- [TASK PROMPT]: Find and copy each line of the data that includes "border".

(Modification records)
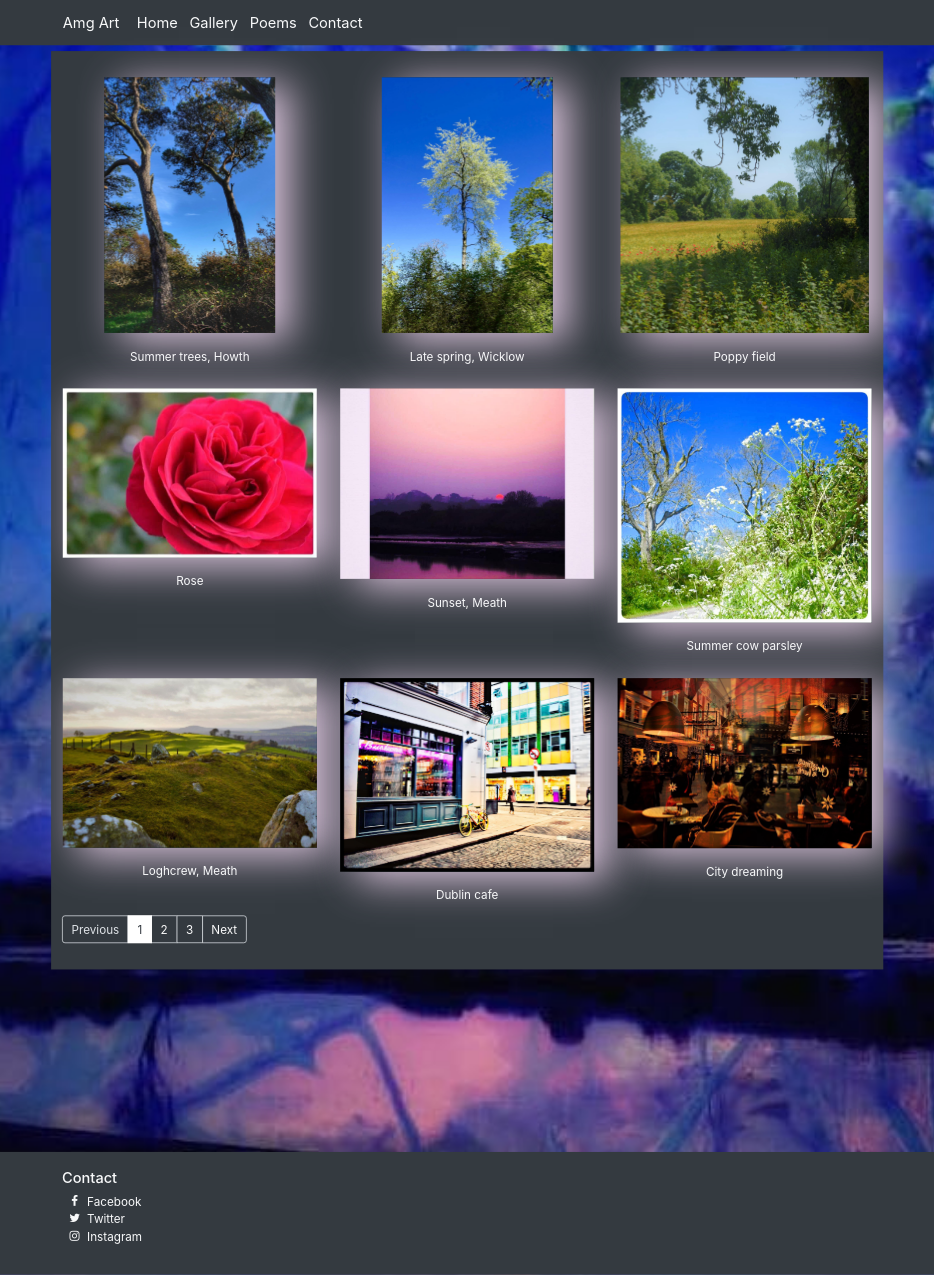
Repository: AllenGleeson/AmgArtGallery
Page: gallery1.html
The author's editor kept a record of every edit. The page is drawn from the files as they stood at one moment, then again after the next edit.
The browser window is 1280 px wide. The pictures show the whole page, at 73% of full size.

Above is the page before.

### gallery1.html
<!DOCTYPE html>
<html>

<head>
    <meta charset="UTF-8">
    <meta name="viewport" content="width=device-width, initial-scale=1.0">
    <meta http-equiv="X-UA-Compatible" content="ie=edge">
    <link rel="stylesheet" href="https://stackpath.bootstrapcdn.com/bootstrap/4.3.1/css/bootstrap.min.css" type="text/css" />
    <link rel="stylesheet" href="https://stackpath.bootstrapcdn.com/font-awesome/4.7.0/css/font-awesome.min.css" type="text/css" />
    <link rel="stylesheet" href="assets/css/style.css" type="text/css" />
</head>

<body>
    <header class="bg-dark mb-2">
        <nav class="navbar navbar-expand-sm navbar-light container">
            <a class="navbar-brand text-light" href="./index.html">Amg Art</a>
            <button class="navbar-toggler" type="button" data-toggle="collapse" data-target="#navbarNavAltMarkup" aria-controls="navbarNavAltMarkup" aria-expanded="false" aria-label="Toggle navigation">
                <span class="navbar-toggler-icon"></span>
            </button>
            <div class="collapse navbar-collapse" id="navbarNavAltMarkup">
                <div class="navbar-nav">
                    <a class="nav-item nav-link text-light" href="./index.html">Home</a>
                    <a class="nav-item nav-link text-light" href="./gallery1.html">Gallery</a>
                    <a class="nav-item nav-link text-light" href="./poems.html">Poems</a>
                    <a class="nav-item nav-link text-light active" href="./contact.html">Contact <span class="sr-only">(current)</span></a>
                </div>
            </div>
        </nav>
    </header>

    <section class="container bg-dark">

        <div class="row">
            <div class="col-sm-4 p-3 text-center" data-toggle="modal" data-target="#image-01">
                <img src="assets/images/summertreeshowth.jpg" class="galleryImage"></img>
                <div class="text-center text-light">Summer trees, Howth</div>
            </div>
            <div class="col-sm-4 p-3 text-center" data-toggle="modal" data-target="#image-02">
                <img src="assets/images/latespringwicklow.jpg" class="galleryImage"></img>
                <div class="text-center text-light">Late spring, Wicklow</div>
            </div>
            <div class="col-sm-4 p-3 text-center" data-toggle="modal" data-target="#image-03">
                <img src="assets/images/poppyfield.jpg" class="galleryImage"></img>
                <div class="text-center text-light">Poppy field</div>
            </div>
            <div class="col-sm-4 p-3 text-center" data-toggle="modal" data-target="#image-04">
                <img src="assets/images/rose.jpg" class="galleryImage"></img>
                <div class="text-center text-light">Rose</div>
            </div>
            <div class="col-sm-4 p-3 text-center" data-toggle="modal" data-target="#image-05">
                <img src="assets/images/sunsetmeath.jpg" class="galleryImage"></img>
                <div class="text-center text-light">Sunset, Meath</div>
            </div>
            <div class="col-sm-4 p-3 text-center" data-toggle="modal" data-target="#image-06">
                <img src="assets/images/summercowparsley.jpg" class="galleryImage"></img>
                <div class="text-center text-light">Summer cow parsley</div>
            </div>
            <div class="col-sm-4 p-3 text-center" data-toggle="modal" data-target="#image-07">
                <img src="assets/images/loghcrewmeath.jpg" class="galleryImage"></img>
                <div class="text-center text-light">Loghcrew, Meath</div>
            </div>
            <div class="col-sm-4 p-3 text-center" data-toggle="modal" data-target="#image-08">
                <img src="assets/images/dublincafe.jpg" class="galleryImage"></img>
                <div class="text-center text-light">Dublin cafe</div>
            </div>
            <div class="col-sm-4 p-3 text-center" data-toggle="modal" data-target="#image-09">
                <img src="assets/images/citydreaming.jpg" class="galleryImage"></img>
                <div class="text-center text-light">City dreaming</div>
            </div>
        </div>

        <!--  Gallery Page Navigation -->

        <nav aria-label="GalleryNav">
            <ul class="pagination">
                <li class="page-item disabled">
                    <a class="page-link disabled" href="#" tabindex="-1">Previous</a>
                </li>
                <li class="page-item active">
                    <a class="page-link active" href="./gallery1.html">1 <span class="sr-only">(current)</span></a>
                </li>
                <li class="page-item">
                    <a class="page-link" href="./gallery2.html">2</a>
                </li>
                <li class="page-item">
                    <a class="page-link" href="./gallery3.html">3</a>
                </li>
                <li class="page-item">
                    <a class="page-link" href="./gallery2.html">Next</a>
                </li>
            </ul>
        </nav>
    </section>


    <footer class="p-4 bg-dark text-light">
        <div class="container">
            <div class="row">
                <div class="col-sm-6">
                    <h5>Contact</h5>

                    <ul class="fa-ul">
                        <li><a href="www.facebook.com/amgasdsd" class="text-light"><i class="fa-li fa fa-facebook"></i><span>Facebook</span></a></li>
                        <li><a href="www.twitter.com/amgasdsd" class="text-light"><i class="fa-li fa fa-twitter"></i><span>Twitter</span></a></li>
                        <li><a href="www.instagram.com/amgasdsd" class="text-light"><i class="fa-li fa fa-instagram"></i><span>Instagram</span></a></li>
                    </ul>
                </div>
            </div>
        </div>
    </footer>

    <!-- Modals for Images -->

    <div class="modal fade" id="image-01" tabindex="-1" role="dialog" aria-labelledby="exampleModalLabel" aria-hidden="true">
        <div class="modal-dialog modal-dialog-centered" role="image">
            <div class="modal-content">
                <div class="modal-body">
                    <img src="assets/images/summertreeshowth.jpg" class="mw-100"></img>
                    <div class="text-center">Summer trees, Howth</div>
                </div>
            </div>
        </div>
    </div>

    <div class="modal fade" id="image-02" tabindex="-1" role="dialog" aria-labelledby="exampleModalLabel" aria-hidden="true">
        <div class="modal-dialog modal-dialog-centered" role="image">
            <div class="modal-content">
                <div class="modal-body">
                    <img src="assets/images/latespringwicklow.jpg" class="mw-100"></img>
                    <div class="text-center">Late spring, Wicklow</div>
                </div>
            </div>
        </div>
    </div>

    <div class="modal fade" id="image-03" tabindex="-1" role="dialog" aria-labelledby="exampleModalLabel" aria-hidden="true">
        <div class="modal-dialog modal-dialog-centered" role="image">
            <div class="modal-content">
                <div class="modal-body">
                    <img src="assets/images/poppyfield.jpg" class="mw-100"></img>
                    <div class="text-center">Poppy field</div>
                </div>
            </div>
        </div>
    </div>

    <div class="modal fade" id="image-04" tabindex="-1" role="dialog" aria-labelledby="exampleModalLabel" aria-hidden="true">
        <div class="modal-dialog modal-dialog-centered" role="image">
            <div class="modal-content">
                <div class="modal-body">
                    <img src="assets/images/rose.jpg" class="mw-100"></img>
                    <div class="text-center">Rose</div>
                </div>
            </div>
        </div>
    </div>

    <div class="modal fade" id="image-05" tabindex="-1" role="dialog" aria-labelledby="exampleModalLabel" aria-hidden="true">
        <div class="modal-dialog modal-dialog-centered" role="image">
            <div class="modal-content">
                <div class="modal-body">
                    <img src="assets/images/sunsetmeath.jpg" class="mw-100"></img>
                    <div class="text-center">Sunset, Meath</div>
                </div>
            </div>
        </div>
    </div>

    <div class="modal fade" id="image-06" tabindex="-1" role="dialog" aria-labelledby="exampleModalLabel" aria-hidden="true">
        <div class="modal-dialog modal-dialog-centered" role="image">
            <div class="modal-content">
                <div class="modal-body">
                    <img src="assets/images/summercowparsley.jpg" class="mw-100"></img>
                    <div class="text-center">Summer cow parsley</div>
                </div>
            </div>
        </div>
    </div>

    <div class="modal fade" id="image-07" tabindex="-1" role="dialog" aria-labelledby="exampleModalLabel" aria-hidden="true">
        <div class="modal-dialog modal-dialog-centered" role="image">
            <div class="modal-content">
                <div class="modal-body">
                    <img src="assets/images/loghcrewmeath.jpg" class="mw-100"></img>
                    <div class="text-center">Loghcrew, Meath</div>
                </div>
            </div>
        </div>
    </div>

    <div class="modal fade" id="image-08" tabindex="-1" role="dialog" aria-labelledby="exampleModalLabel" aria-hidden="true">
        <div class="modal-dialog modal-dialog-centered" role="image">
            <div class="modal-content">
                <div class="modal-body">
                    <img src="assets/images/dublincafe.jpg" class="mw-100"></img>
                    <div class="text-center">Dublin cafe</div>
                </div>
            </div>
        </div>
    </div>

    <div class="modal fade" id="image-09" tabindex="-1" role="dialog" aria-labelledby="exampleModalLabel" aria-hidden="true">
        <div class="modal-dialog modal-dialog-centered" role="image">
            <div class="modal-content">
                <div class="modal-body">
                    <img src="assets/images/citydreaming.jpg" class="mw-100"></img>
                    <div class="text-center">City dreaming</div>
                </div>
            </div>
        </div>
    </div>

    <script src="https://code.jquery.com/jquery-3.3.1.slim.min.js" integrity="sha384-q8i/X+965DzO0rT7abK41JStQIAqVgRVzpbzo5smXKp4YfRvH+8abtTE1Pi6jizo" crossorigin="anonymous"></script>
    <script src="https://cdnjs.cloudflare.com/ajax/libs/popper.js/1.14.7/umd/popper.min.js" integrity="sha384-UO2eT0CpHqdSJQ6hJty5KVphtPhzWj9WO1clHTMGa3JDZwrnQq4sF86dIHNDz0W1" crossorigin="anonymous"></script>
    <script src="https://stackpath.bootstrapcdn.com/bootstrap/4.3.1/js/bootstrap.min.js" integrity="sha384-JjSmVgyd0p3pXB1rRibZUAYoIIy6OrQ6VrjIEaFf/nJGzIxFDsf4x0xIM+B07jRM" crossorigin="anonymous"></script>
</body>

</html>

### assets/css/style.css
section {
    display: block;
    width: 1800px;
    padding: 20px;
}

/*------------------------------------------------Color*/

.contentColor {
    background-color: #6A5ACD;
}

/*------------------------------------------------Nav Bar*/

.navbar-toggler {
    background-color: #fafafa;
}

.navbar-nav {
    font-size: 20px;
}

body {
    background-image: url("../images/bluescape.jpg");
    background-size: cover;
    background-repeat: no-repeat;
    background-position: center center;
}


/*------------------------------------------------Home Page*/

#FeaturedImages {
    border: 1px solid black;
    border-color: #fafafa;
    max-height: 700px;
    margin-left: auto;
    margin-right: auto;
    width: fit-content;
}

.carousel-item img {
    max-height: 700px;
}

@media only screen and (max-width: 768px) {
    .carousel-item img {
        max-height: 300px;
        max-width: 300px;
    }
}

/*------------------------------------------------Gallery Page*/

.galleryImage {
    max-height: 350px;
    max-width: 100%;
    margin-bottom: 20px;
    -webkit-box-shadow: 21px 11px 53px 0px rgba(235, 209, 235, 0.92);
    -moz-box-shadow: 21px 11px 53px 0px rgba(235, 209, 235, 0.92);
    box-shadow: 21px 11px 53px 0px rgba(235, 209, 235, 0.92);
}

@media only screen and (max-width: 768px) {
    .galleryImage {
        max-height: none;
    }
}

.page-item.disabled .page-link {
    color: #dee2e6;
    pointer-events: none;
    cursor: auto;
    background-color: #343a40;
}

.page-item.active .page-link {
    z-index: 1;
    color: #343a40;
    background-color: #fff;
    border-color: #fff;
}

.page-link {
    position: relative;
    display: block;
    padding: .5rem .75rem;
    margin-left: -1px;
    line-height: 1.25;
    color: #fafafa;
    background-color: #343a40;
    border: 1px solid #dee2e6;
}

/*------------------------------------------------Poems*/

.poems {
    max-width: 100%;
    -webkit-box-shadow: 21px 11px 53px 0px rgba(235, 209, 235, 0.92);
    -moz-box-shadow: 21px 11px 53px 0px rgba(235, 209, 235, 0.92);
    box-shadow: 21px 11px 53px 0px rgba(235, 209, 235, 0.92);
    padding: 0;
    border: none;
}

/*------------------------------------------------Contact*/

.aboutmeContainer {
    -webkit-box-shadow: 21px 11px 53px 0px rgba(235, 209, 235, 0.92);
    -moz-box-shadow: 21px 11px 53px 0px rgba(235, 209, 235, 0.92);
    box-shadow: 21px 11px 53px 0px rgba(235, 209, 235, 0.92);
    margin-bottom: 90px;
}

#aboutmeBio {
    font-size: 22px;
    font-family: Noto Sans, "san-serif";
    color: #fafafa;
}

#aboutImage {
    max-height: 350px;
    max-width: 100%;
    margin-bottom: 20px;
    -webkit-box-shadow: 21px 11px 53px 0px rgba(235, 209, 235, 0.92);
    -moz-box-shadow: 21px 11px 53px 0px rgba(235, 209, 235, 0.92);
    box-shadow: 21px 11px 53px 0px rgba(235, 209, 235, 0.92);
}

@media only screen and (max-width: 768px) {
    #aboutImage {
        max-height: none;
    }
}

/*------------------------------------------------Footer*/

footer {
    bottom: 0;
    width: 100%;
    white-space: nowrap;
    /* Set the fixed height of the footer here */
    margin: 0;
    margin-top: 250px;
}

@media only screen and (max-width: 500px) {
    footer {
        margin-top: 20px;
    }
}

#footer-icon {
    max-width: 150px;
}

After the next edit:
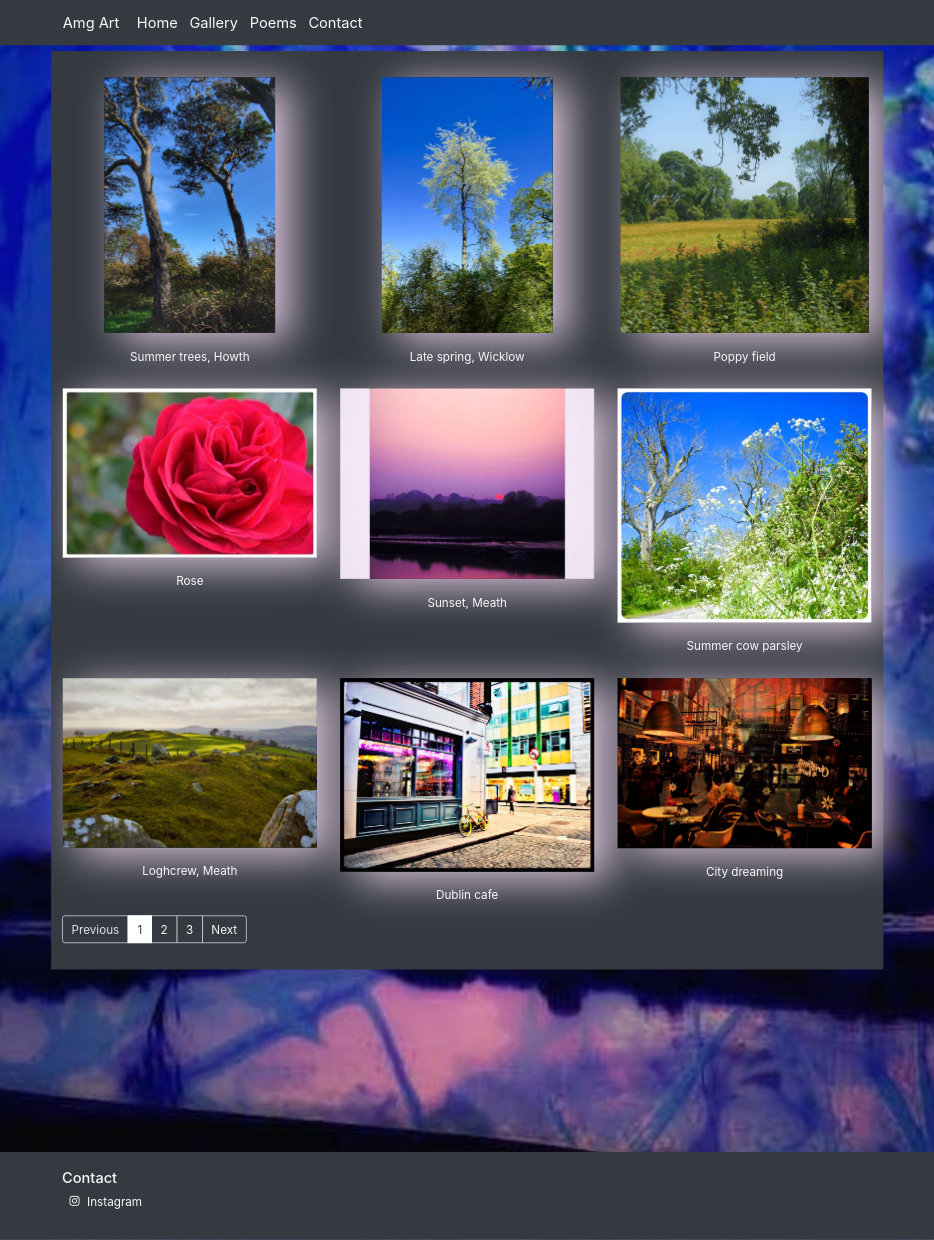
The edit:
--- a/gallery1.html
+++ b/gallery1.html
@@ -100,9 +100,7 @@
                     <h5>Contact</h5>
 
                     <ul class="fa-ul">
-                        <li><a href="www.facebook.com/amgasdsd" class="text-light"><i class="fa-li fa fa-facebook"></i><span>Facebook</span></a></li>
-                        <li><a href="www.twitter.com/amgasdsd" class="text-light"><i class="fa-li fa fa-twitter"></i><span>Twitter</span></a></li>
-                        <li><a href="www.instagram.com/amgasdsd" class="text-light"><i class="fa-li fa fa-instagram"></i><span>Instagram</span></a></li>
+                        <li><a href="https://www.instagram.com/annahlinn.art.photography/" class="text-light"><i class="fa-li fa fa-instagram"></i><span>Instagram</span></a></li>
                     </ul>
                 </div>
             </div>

- [SOLVED EXERCISE]:
    border: 1px solid black;
    border-color: #fafafa;
    border-color: #fff;
    border: 1px solid #dee2e6;
    border: none;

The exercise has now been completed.